Origin of Name & History in Brief
The place mentioned as 'Benguluru' in the Ganga record is originally a hamlet, even now called as Halebengaluru near Kodigehalli, not far away from Hebbal. It is said that Kempegowda I, when he built the new capital town in about 1537 called it Bangalore as his mother and wife belonged to the hamlet Bangalore, now called Halebengaluru. In literary works Bangalore is also called Kalyananagara or the 'City Auspicious'.

Though the fort built by Kempegowda then has totally vanished the spots like the Yelahanka Bagilu (Mysore Bank Square), Halsur Bagilu or Gate (now a police station is named after it; the gate proper even now remains hidden in ruined condition behind the Badami House), Anekal Bagilu, and the Kengeri Bagilu or gate(again the name of a police station) etc; are still located together with the Sonde Koppa Bagilu (to the west), Yeshwantpur Gate(near Upparpet police station) and the Kanakanahalli Bagilu(near the Vokkaligara Sangha Bldg. or Sanjay Talkies).

The town was conquered by Bijapur in 1638, and Shahji Bhosle secured the town and its surroundings as a jahgir in 1638. After 50 years of Maratha rule at Bangalore, Bangalore was conquered by the Mughuls in 1686. The city was leased to the Mysore ruler Chikkadevaraya by the Mughuls in c 1689 and Chikkadevaraya expanded the fort to the south and built the Venkataramana temple in this fort area. This new fort in granite was strengthened by Haider who secured Bangalore as jahgir in 1759. The British conquered the place in 1799 after defeating Tipu. Bangalore became "a place of importance" under Haider, says Buchanan, speaking of its trade.

The Cantonment area grew as a separate township after the British shifted their troops to the place in 1806. The present Cantonment also consists of many old villages like Halsur (present Ulsoor), Bagepally, Doddakunte, Byadarahalli Akkithimmanahalli, etc.

Of the four towers set up by Kempegowda II to guard the capital city one is at Halsur(atop a rock), the other three being, one near Lalbagh (again atop a rock), the third on the Kempambudhi bank at Gavipura Guttahalli and the last at Vyalikaval on the Bellary road near the Ramanashrama.

At Domlur on the periphery of the old Cantonment, the Chokkanatha templebuilt by the Cholas still remains. The construction of the St.Marks Cathedral was begun in 1808. The Mosque in the Old Poor House Street in the Cantonment area was also constructed during this time.
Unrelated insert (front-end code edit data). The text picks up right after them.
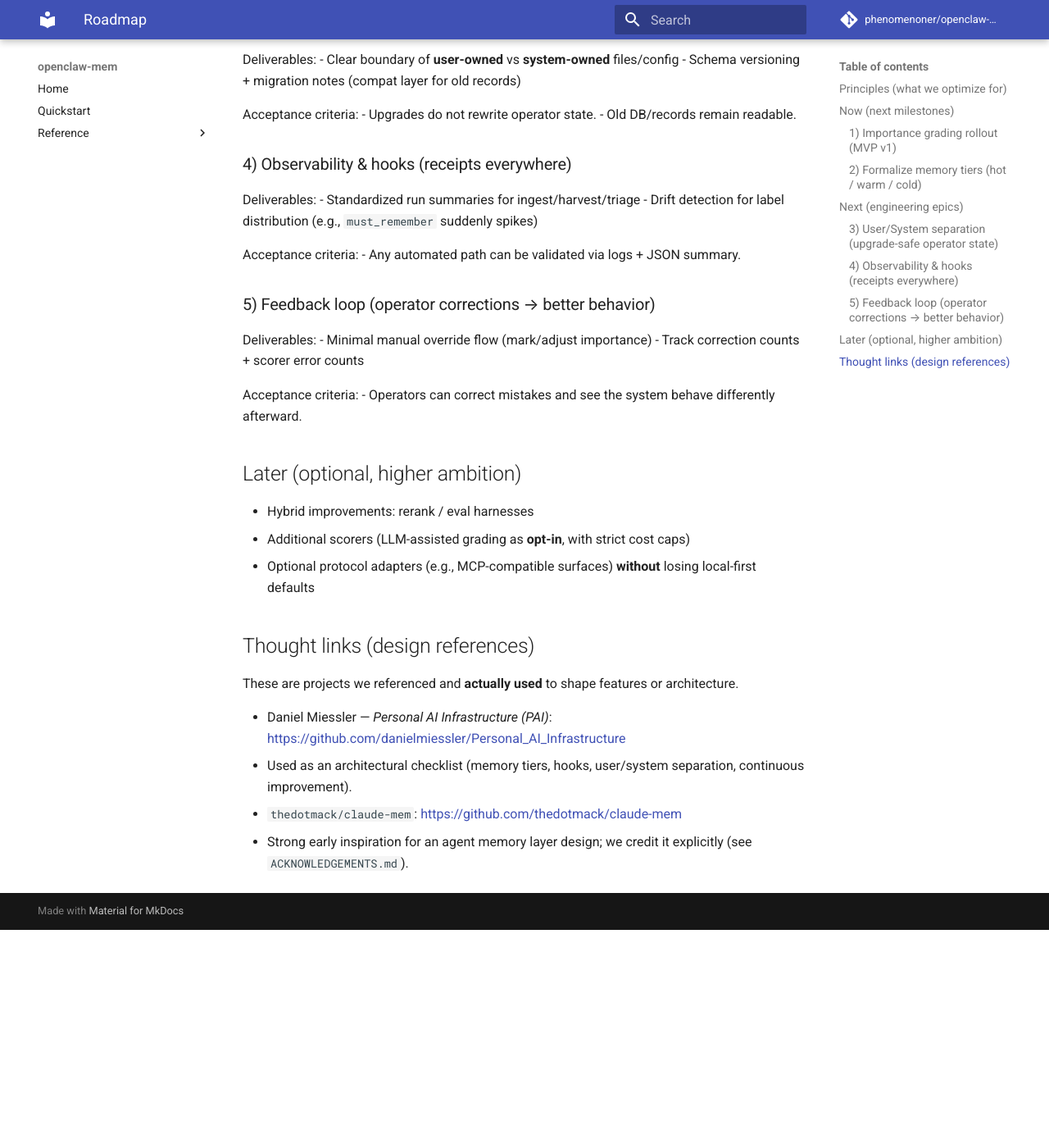
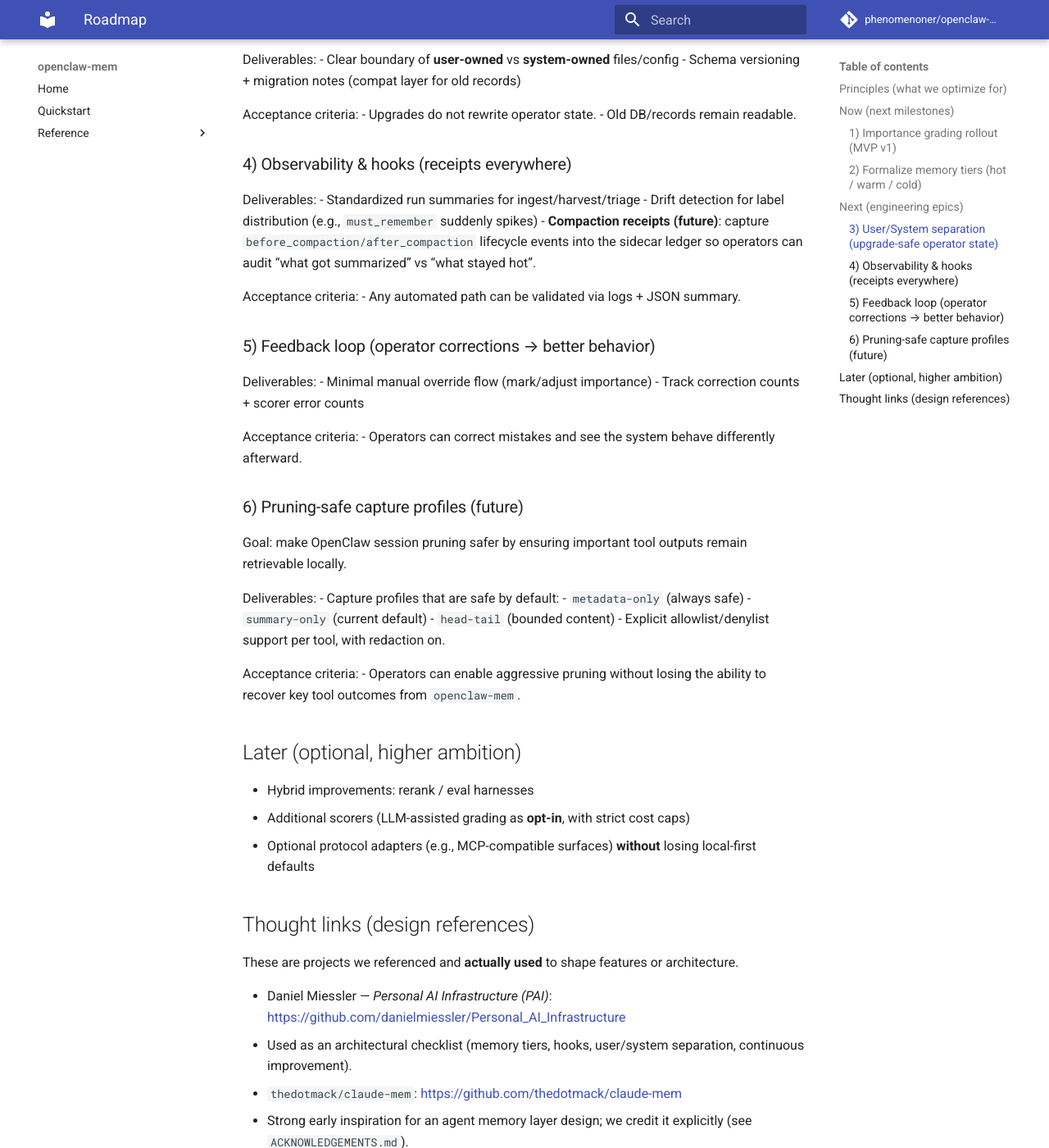
Before and after one commit to phenomenoner/openclaw-mem, an MkDocs documentation site: the page built from docs/roadmap.md, in a window 1280 px wide and 1400 px high, scrolled down 1607 px. Shown: the whole window at 82% size. Built offline with MkDocs 1.6.1 and Material for MkDocs 9.7.7, drawn with Linux system fonts in a browser that asks for light colours; comment, search, counter and statistics services are not loaded; before the commit the page ends 2741 px from its top, so only the background shows below that.

Commit message:
docs: add compaction/pruning integration notes

```diff
--- a/docs/roadmap.md
+++ b/docs/roadmap.md
@@ -65,6 +65,7 @@
 Deliverables:
 - Standardized run summaries for ingest/harvest/triage
 - Drift detection for label distribution (e.g., `must_remember` suddenly spikes)
+- **Compaction receipts (future)**: capture `before_compaction/after_compaction` lifecycle events into the sidecar ledger so operators can audit “what got summarized” vs “what stayed hot”.
 
 Acceptance criteria:
 - Any automated path can be validated via logs + JSON summary.
@@ -77,6 +78,20 @@
 
 Acceptance criteria:
 - Operators can correct mistakes and see the system behave differently afterward.
+
+### 6) Pruning-safe capture profiles (future)
+
+Goal: make OpenClaw session pruning safer by ensuring important tool outputs remain retrievable locally.
+
+Deliverables:
+- Capture profiles that are safe by default:
+  - `metadata-only` (always safe)
+  - `summary-only` (current default)
+  - `head-tail` (bounded content)
+- Explicit allowlist/denylist support per tool, with redaction on.
+
+Acceptance criteria:
+- Operators can enable aggressive pruning without losing the ability to recover key tool outcomes from `openclaw-mem`.
 
 ## Later (optional, higher ambition)
 
```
The Cantonment area saw the construction of some of the beautiful buildings of the European renaissance style, both churches and secular buildings, mostly government offices during the 19th century.
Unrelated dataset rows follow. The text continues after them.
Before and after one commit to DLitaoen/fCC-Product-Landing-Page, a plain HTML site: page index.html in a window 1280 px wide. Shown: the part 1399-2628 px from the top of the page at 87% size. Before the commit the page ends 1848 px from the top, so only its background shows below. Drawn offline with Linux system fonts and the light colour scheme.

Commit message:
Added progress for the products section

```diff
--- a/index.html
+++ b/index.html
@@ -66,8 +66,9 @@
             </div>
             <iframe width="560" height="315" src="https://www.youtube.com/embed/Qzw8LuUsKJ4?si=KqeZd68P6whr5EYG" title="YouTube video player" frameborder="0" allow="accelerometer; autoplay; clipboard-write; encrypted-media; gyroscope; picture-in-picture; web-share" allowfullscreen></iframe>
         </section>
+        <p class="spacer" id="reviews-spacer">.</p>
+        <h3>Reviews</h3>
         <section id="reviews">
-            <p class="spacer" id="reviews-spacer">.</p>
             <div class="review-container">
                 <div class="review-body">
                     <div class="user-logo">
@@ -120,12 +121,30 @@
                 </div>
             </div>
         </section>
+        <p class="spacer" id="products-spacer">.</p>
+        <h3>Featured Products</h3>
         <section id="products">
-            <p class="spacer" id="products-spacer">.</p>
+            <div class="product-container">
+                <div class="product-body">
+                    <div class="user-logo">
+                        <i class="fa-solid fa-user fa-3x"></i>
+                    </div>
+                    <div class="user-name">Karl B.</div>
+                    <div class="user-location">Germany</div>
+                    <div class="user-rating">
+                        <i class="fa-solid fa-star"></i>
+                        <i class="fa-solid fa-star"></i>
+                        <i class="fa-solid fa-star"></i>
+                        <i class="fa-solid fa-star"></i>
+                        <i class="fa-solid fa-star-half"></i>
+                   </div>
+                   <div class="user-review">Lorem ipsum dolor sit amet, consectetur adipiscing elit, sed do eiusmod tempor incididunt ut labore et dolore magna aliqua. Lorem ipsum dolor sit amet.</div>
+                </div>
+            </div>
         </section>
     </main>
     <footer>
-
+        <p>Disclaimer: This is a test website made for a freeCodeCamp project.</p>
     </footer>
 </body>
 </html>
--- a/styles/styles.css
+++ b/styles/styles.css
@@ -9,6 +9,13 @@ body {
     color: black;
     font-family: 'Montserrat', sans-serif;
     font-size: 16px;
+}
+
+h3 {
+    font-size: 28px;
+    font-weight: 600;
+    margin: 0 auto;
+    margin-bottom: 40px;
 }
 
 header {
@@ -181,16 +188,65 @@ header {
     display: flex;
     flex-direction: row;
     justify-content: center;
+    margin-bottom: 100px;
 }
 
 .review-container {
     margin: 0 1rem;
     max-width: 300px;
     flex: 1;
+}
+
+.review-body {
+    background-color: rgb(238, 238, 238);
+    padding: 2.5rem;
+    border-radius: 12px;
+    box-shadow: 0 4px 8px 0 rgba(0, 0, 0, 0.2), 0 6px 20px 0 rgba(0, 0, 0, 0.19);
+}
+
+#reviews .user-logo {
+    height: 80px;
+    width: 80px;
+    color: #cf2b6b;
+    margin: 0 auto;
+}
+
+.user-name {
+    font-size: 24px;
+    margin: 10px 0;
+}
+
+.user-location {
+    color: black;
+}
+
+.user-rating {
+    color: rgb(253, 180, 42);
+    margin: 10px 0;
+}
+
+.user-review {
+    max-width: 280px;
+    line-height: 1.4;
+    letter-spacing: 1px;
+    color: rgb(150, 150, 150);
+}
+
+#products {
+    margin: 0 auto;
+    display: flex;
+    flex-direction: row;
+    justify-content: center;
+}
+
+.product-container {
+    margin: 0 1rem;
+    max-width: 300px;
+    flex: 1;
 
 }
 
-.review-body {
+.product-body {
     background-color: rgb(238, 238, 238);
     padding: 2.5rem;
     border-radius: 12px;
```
Altitude: 3050 ft. above sea level.
Area: 368 square kilometers.
Population: 6.2 million
Climate: Warm and salubrious throughout the year.
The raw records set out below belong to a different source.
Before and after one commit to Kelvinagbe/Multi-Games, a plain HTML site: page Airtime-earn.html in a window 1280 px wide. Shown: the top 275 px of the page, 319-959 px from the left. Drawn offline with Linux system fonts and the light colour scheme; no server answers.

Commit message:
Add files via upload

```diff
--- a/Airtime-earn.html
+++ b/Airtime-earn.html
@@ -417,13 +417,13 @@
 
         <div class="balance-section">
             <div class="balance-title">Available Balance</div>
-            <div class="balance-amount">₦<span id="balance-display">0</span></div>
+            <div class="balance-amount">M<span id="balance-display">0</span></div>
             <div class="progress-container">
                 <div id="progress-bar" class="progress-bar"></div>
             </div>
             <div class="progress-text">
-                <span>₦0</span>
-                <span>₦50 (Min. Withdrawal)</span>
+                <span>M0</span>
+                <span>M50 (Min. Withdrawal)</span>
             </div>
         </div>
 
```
Languages: Kannada, English, Hindi, Tamil, Telugu, Malayalam and Urdu.